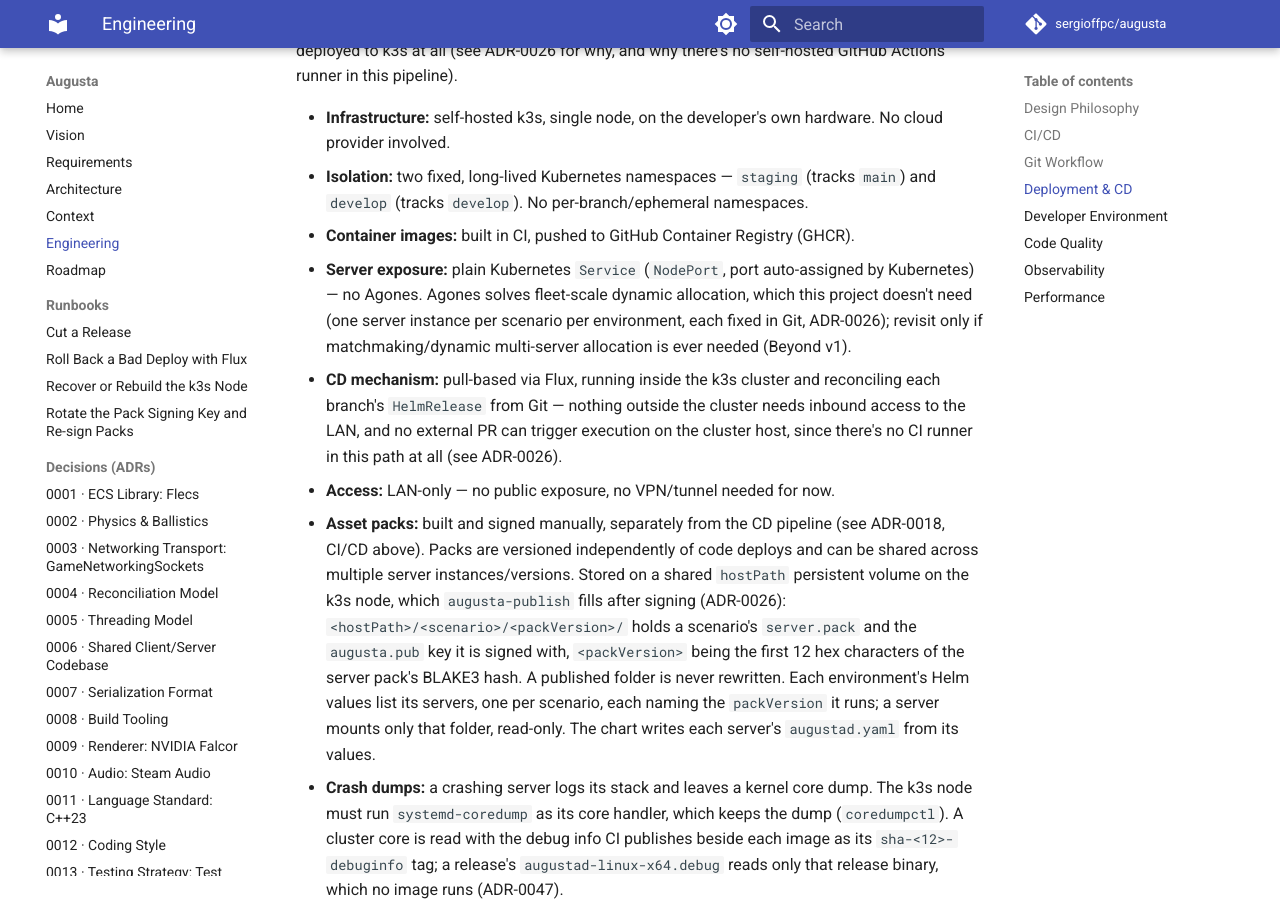
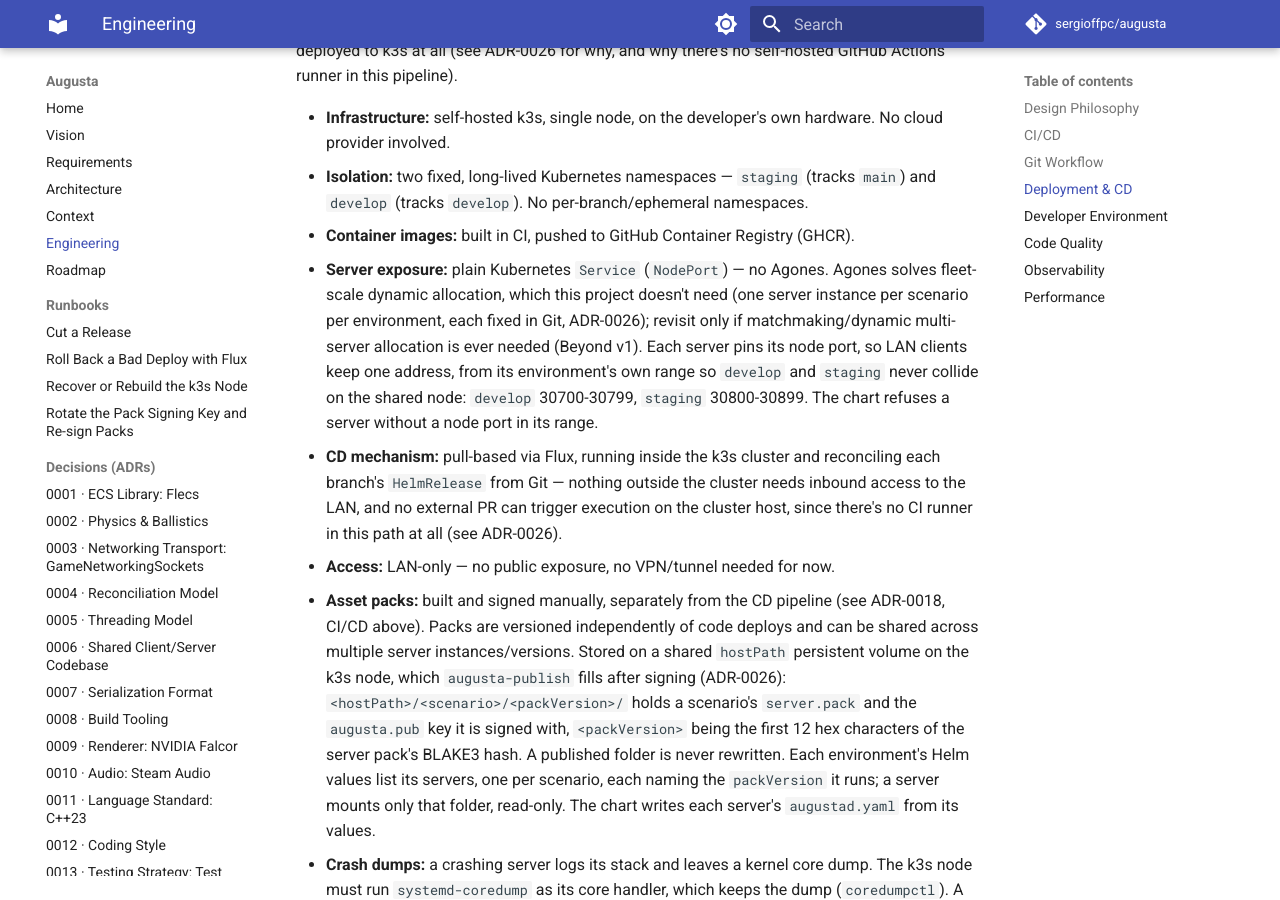
Before and after one commit to sergioffpc/augusta, an MkDocs documentation site: the page built from docs/ENGINEERING.md, in a window 1280 px wide and 900 px high, scrolled down 4037 px. Built offline with MkDocs 1.6.1 and Material for MkDocs 9.7.7, drawn with Linux system fonts in a browser that asks for light colours; comment, search, counter and statistics services are not loaded.

Commit message:
feat(cluster): give develop and staging their own node port ranges
develop's servers pin node ports in 30700-30799 and staging's in
30800-30899, so the two never collide on the shared node; firebase takes
the first port of each. The chart's new service.nodePortRange refuses a
server whose node port is unset or outside its environment's range.

Co-Authored-By: Claude Opus 5.5 <noreply@anthropic.com>

```diff
--- a/docs/ENGINEERING.md
+++ b/docs/ENGINEERING.md
@@ -172,11 +172,14 @@ no self-hosted GitHub Actions runner in this pipeline).
 - **Isolation:** two fixed, long-lived Kubernetes namespaces — `staging` (tracks
   `main`) and `develop` (tracks `develop`). No per-branch/ephemeral namespaces.
 - **Container images:** built in CI, pushed to GitHub Container Registry (GHCR).
-- **Server exposure:** plain Kubernetes `Service` (`NodePort`, port
-  auto-assigned by Kubernetes) — no Agones. Agones solves fleet-scale dynamic
-  allocation, which this project doesn't need (one server instance per scenario
-  per environment, each fixed in Git, ADR-0026); revisit only if
-  matchmaking/dynamic multi-server allocation is ever needed (Beyond v1).
+- **Server exposure:** plain Kubernetes `Service` (`NodePort`) — no Agones.
+  Agones solves fleet-scale dynamic allocation, which this project doesn't need
+  (one server instance per scenario per environment, each fixed in Git,
+  ADR-0026); revisit only if matchmaking/dynamic multi-server allocation is ever
+  needed (Beyond v1). Each server pins its node port, so LAN clients keep one
+  address, from its environment's own range so `develop` and `staging` never
+  collide on the shared node: `develop` 30700-30799, `staging` 30800-30899. The
+  chart refuses a server without a node port in its range.
 - **CD mechanism:** pull-based via Flux, running inside the k3s cluster and
   reconciling each branch's `HelmRelease` from Git — nothing outside the cluster
   needs inbound access to the LAN, and no external PR can trigger execution on
```
Also changed, not shown: docs/adr/0026-cd-strategy.md (+3 -1 lines), docs/runbooks/k3s-node-recovery.md (+3 -4 lines), 5 other files.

◆ What the exercise asks
Each entry is to be output exactly, and no picture is to appear.

◆ Response to this exercise
Before and after one commit to sergioffpc/augusta, an MkDocs documentation site: the page built from docs/ENGINEERING.md, in a window 1280 px wide and 900 px high, scrolled down 4037 px. Built offline with MkDocs 1.6.1 and Material for MkDocs 9.7.7, drawn with Linux system fonts in a browser that asks for light colours; comment, search, counter and statistics services are not loaded.

Commit message:
feat(cluster): give develop and staging their own node port ranges
develop's servers pin node ports in 30700-30799 and staging's in
30800-30899, so the two never collide on the shared node; firebase takes
the first port of each. The chart's new service.nodePortRange refuses a
server whose node port is unset or outside its environment's range.

Co-Authored-By: Claude Opus 5.5 <noreply@anthropic.com>

```diff
--- a/docs/ENGINEERING.md
+++ b/docs/ENGINEERING.md
@@ -172,11 +172,14 @@ no self-hosted GitHub Actions runner in this pipeline).
 - **Isolation:** two fixed, long-lived Kubernetes namespaces — `staging` (tracks
   `main`) and `develop` (tracks `develop`). No per-branch/ephemeral namespaces.
 - **Container images:** built in CI, pushed to GitHub Container Registry (GHCR).
-- **Server exposure:** plain Kubernetes `Service` (`NodePort`, port
-  auto-assigned by Kubernetes) — no Agones. Agones solves fleet-scale dynamic
-  allocation, which this project doesn't need (one server instance per scenario
-  per environment, each fixed in Git, ADR-0026); revisit only if
-  matchmaking/dynamic multi-server allocation is ever needed (Beyond v1).
+- **Server exposure:** plain Kubernetes `Service` (`NodePort`) — no Agones.
+  Agones solves fleet-scale dynamic allocation, which this project doesn't need
+  (one server instance per scenario per environment, each fixed in Git,
+  ADR-0026); revisit only if matchmaking/dynamic multi-server allocation is ever
+  needed (Beyond v1). Each server pins its node port, so LAN clients keep one
+  address, from its environment's own range so `develop` and `staging` never
+  collide on the shared node: `develop` 30700-30799, `staging` 30800-30899. The
+  chart refuses a server without a node port in its range.
 - **CD mechanism:** pull-based via Flux, running inside the k3s cluster and
   reconciling each branch's `HelmRelease` from Git — nothing outside the cluster
   needs inbound access to the LAN, and no external PR can trigger execution on
```
Also changed, not shown: docs/adr/0026-cd-strategy.md (+3 -1 lines), docs/runbooks/k3s-node-recovery.md (+3 -4 lines), 5 other files.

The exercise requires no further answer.